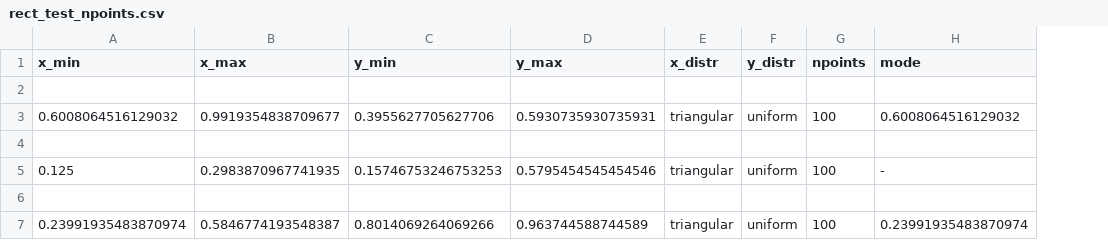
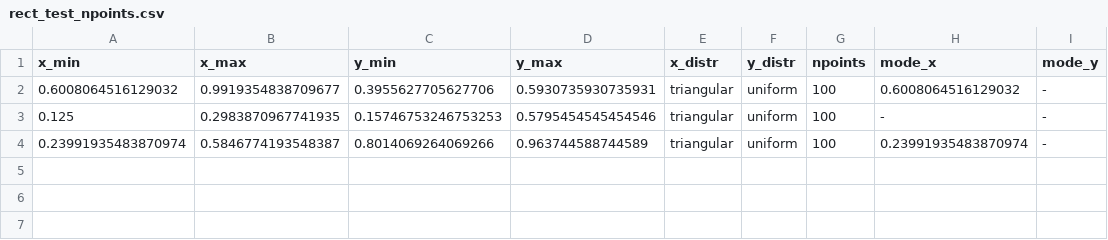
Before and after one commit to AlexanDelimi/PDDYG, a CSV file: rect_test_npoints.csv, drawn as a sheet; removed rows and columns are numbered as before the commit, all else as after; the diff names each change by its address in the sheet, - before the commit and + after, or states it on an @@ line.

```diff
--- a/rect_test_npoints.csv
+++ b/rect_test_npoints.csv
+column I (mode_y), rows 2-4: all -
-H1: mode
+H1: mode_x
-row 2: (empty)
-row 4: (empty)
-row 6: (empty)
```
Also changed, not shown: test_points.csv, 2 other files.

——

:: About this task ::
Give back all the material exactly, with no pictures.

:: Reply to the task ::
Before and after one commit to AlexanDelimi/PDDYG, a CSV file: rect_test_npoints.csv, drawn as a sheet; removed rows and columns are numbered as before the commit, all else as after; the diff names each change by its address in the sheet, - before the commit and + after, or states it on an @@ line.

```diff
--- a/rect_test_npoints.csv
+++ b/rect_test_npoints.csv
+column I (mode_y), rows 2-4: all -
-H1: mode
+H1: mode_x
-row 2: (empty)
-row 4: (empty)
-row 6: (empty)
```
Also changed, not shown: test_points.csv, 2 other files.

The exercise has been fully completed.